George Davey Smith is a clinical epidemiologist who has focused on methods for improving causal inference in studies of disease aetiology and disease prevention.

His work has involved early implementation of “negative controls” in epidemiological studies, the use of cross-context comparisons, sensitivity analyses, unobtrusive data collection methods and randomized trials in thought-to-be difficult situations.

He pioneered the use of germline genetic variants for investigating modifiable causes of disease (“Mendelian randomization”), developed several extensions of the basic method, and contributed to its application in many settings. He is an advocate of the pre-specified application of a range of methods, with different structures of potential biases, to the same question (“triangulation”), as the key approach to strengthening causal inference.

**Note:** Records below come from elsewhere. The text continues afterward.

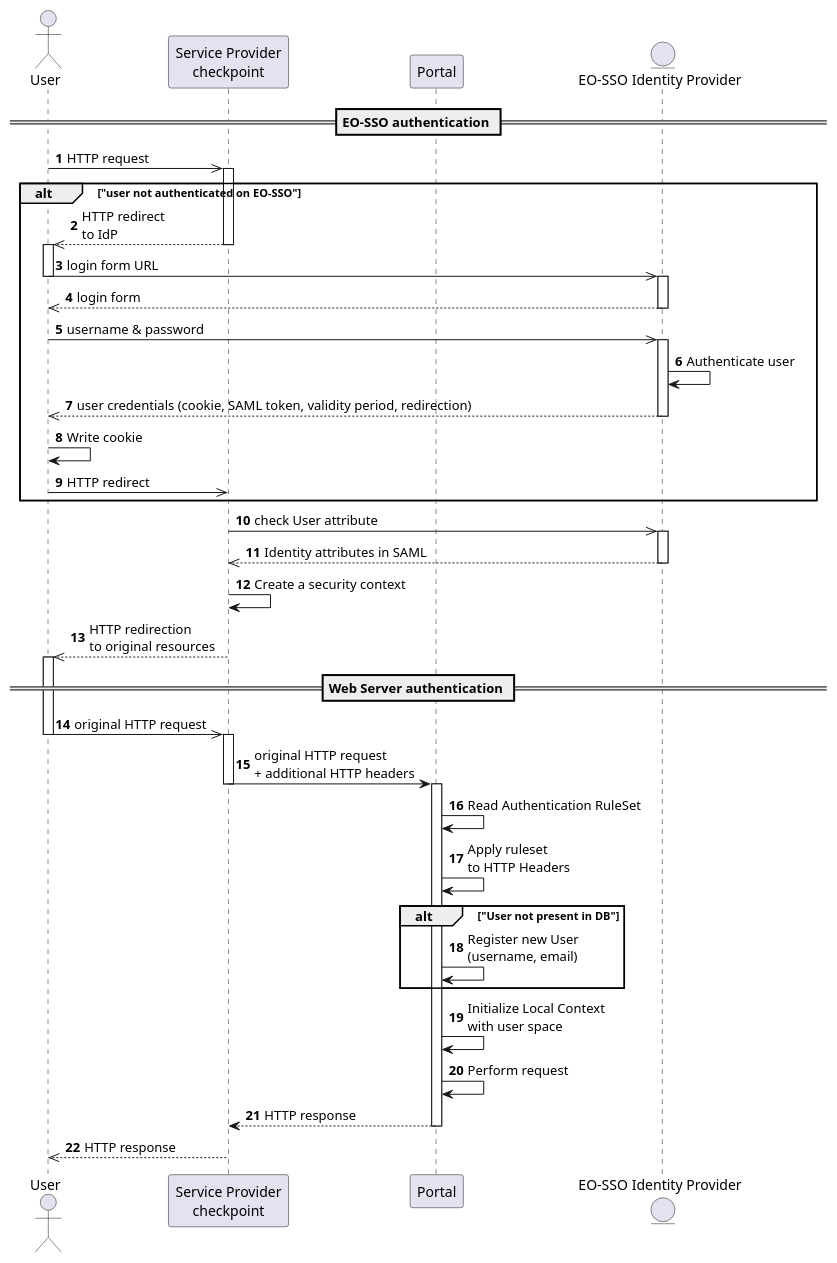
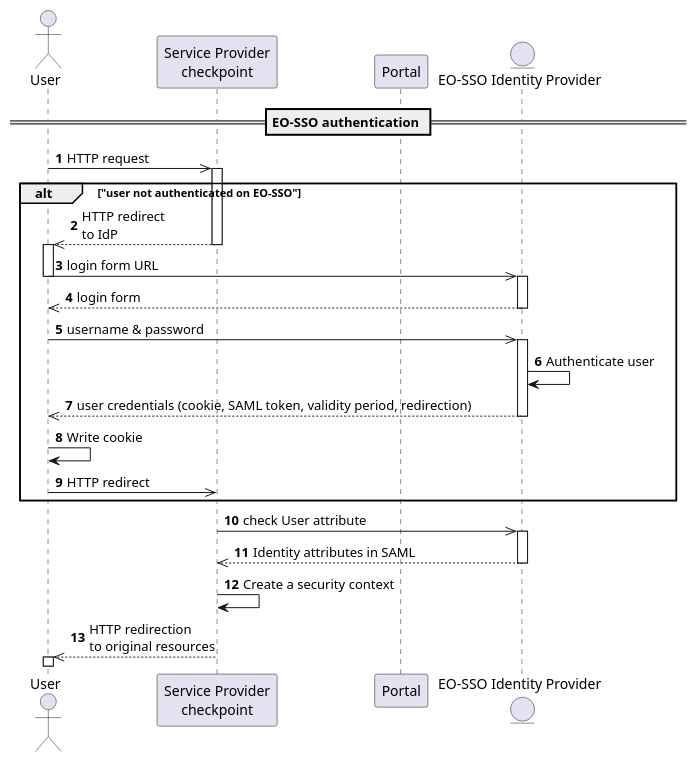
Before and after one commit to urban-tep/DDF-SDD: the second of 3 diagrams in source/groups/group___auth___umsso.rst, drawn with PlantUML. The commit also changed 14 other files, not shown here.

```diff
--- a/source/groups/group___auth___umsso.rst
+++ b/source/groups/group___auth___umsso.rst
@@ -59,74 +59,48 @@
 .. uml::
-	:caption: EO-SSO protected HTTP request sequence diagram
+	:caption: EO-SSO protected HTTP request sequence diagram (1)
 	:align: center
 
 
 	actor "User" as U
 	participant "Service Provider\ncheckpoint" as W
 	participant "Portal" as C
 	entity "EO-SSO Identity Provider" as I
 	
 	autonumber
 	
 	== EO-SSO authentication ==
 	
 	U ->> W: HTTP request
 	activate W
 	
 	alt "user not authenticated on EO-SSO"
 	
 	W -->> U: HTTP redirect\nto IdP
 	deactivate W
 	activate U
 	U ->> I: login form URL
 	deactivate U
 	activate I
 	I -->> U: login form
 	deactivate I
 	
 	U ->> I: username & password
 	activate I
 	I -> I:Authenticate user
 	I -->> U: user credentials (cookie, SAML token, validity period, redirection)
 	deactivate I
 	
 	U -> U: Write cookie
 	U ->> W: HTTP redirect
 	
 	end
 	
 	activate W
 	W ->> I: check User attribute
 	activate I
 	I -->> W: Identity attributes in SAML
 	deactivate I
 	W -> W: Create a security context
 	W -->> U: HTTP redirection\nto original resources
 	deactivate W
 	activate U
-	
-	== Web Server authentication ==
-	
-	U ->> W: original HTTP request
-	deactivate U
-	activate W
-	W -> C: original HTTP request\n+ additional HTTP headers
-	deactivate W
-	
-	activate C
-	
-	C -> C: Read Authentication RuleSet
-	C -> C: Apply ruleset\nto HTTP Headers
-	
-	alt "User not present in DB"
-	
-	C -> C: Register new User\n(username, email)
-	
-	end
-	
-	C -> C: Initialize Local Context\nwith user space
-	C -> C: Perform request 
-	
-	C --> W: HTTP response
-	deactivate C
-	W -->> U: HTTP response
```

Throughout his career he has promoted increasing the accessibility of data, and implemented this in studies he has led, including the Avon Longitudinal Study of Parents and their Children (ALSPAC).